WORK REQUIRED: Return each of the entries below precisely, with no pictures in the result.

Saved data entries
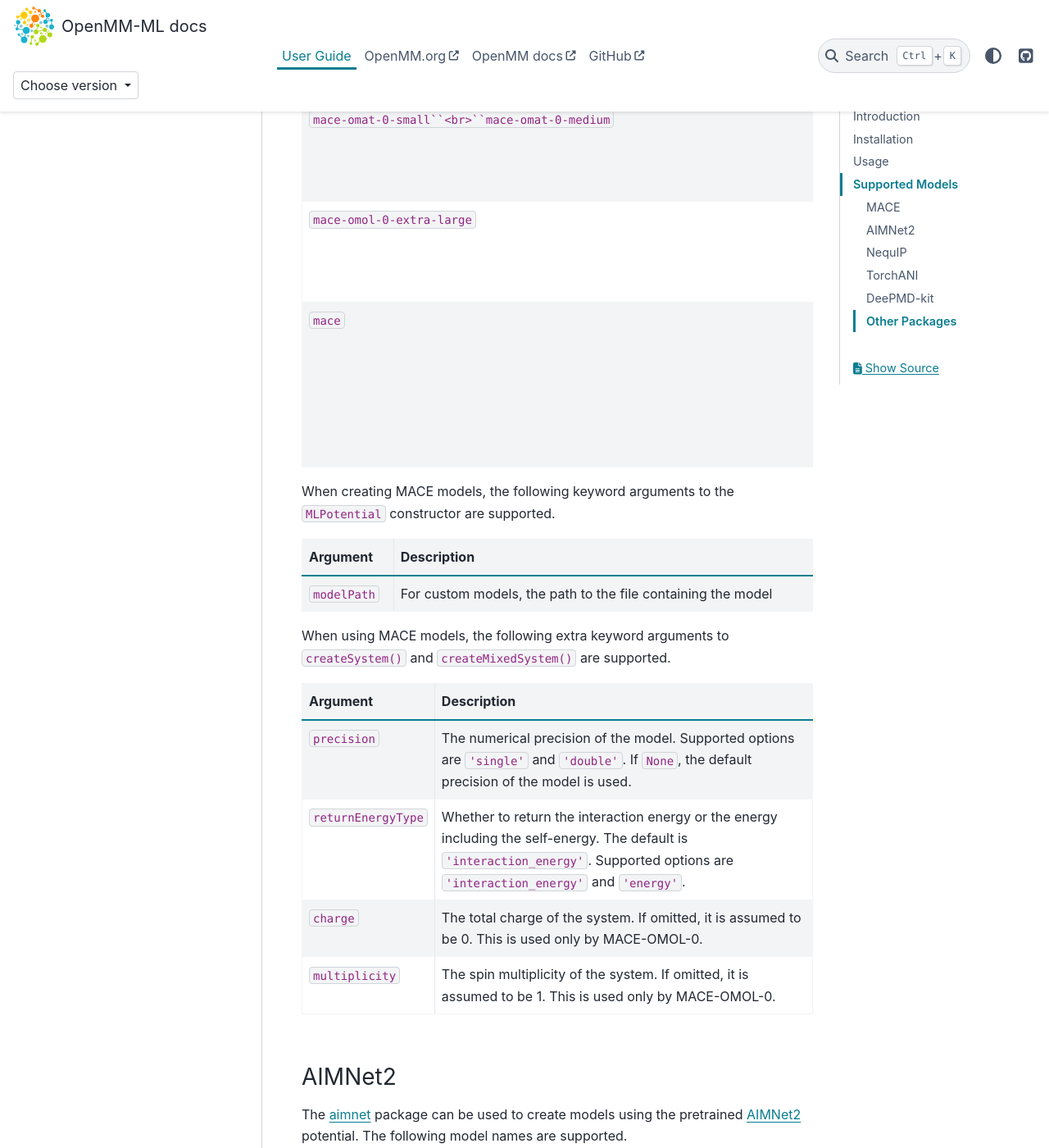
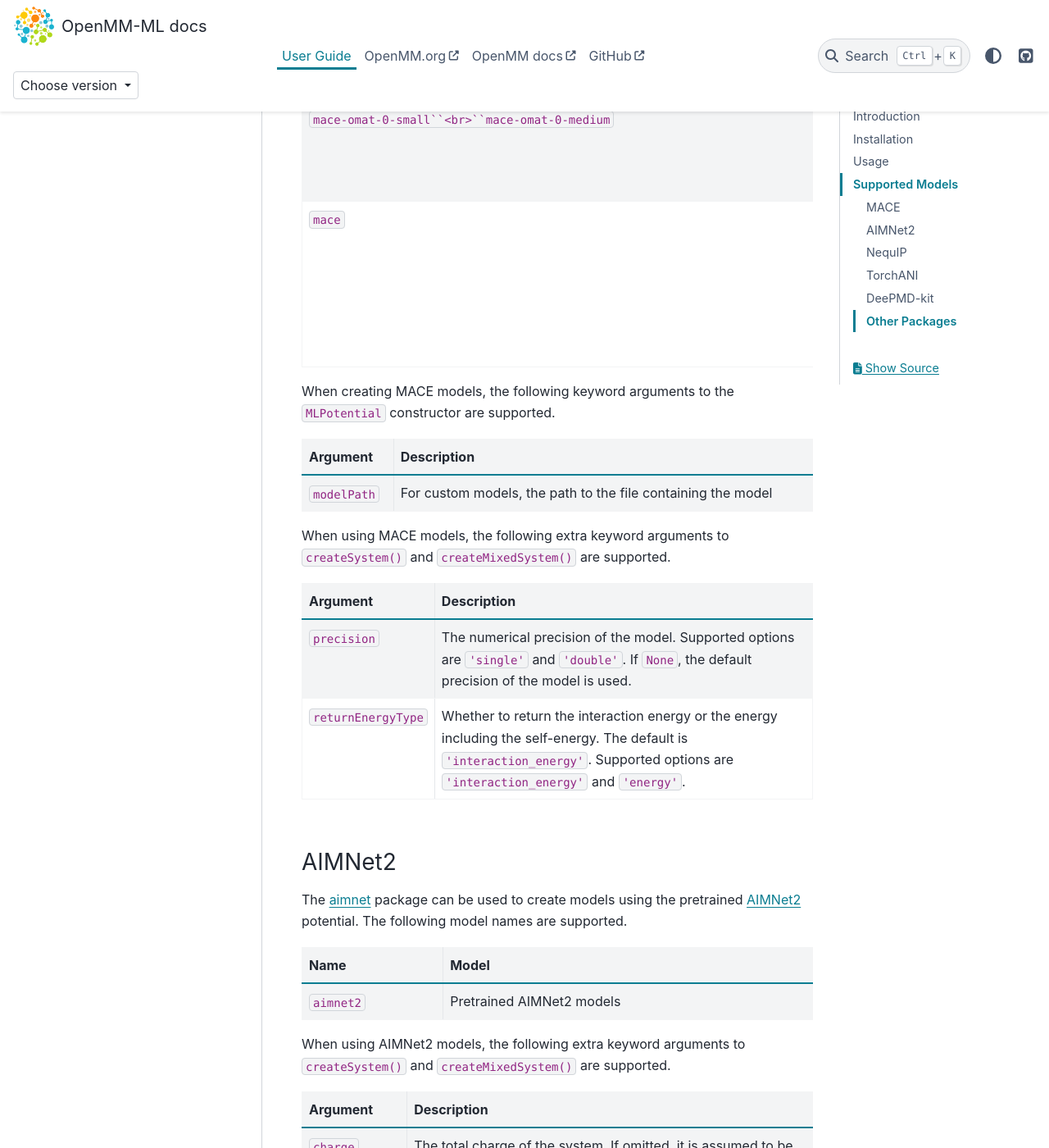
Before and after one commit to openmm/openmm-ml, a Sphinx documentation site: the page built from doc/userguide.md, in a window 1280 px wide and 1400 px high, scrolled down 2476 px. Shown: the whole window at 82% size. Built offline with Sphinx 7.4.7 and the PyData theme 0.15.4, drawn with Linux system fonts in a browser that asks for light colours; pages that are not in the unit, such as notebooks, are missing from menus; the version number could not be read and is left out.

Commit message:
Removed documentation on MACE-OMOL-0

```diff
--- a/doc/userguide.md
+++ b/doc/userguide.md
@@ -81,7 +81,6 @@
 | `mace-off23-small`<br>`mace-off23-medium`<br>`mace-off23-large`<br>`mace-off24-medium` | Pretrained [MACE-OFF](https://pubs.acs.org/doi/10.1021/jacs.4c07099) models |
 | `mace-mpa-0-medium` | Pretrained [MACE-MPA-0](https://github.com/ACEsuit/mace-foundations) model |
 | `mace-omat-0-small`<br>`mace-omat-0-medium` | Pretrained [MACE-OMAT-0](https://github.com/ACEsuit/mace-foundations) models |
-| `mace-omol-0-extra-large` | Pretrained MACE-OMOL-0 model |
 | `mace` | Custom MACE models specified with the `modelPath` argument |
 
 When creating MACE models, the following keyword arguments to the `MLPotential` constructor are supported.
@@ -96,8 +95,6 @@
 | --- | --- |
 | `precision` | The numerical precision of the model. Supported options are `'single'` and `'double'`.  If `None`, the default precision of the model is used. |
 | `returnEnergyType` | Whether to return the interaction energy or the energy including the self-energy.  The default is `'interaction_energy'`. Supported options are `'interaction_energy'` and `'energy'`. |
-| `charge` | The total charge of the system.  If omitted, it is assumed to be 0.  This is used only by MACE-OMOL-0. |
-| `multiplicity` | The spin multiplicity of the system.  If omitted, it is assumed to be 1.  This is used only by MACE-OMOL-0. |
 
 ### AIMNet2
 
```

ANSWER FOR THE TASK:
Before and after one commit to openmm/openmm-ml, a Sphinx documentation site: the page built from doc/userguide.md, in a window 1280 px wide and 1400 px high, scrolled down 2476 px. Shown: the whole window at 82% size. Built offline with Sphinx 7.4.7 and the PyData theme 0.15.4, drawn with Linux system fonts in a browser that asks for light colours; pages that are not in the unit, such as notebooks, are missing from menus; the version number could not be read and is left out.

Commit message:
Removed documentation on MACE-OMOL-0

```diff
--- a/doc/userguide.md
+++ b/doc/userguide.md
@@ -81,7 +81,6 @@
 | `mace-off23-small`<br>`mace-off23-medium`<br>`mace-off23-large`<br>`mace-off24-medium` | Pretrained [MACE-OFF](https://pubs.acs.org/doi/10.1021/jacs.4c07099) models |
 | `mace-mpa-0-medium` | Pretrained [MACE-MPA-0](https://github.com/ACEsuit/mace-foundations) model |
 | `mace-omat-0-small`<br>`mace-omat-0-medium` | Pretrained [MACE-OMAT-0](https://github.com/ACEsuit/mace-foundations) models |
-| `mace-omol-0-extra-large` | Pretrained MACE-OMOL-0 model |
 | `mace` | Custom MACE models specified with the `modelPath` argument |
 
 When creating MACE models, the following keyword arguments to the `MLPotential` constructor are supported.
@@ -96,8 +95,6 @@
 | --- | --- |
 | `precision` | The numerical precision of the model. Supported options are `'single'` and `'double'`.  If `None`, the default precision of the model is used. |
 | `returnEnergyType` | Whether to return the interaction energy or the energy including the self-energy.  The default is `'interaction_energy'`. Supported options are `'interaction_energy'` and `'energy'`. |
-| `charge` | The total charge of the system.  If omitted, it is assumed to be 0.  This is used only by MACE-OMOL-0. |
-| `multiplicity` | The spin multiplicity of the system.  If omitted, it is assumed to be 1.  This is used only by MACE-OMOL-0. |
 
 ### AIMNet2
 
```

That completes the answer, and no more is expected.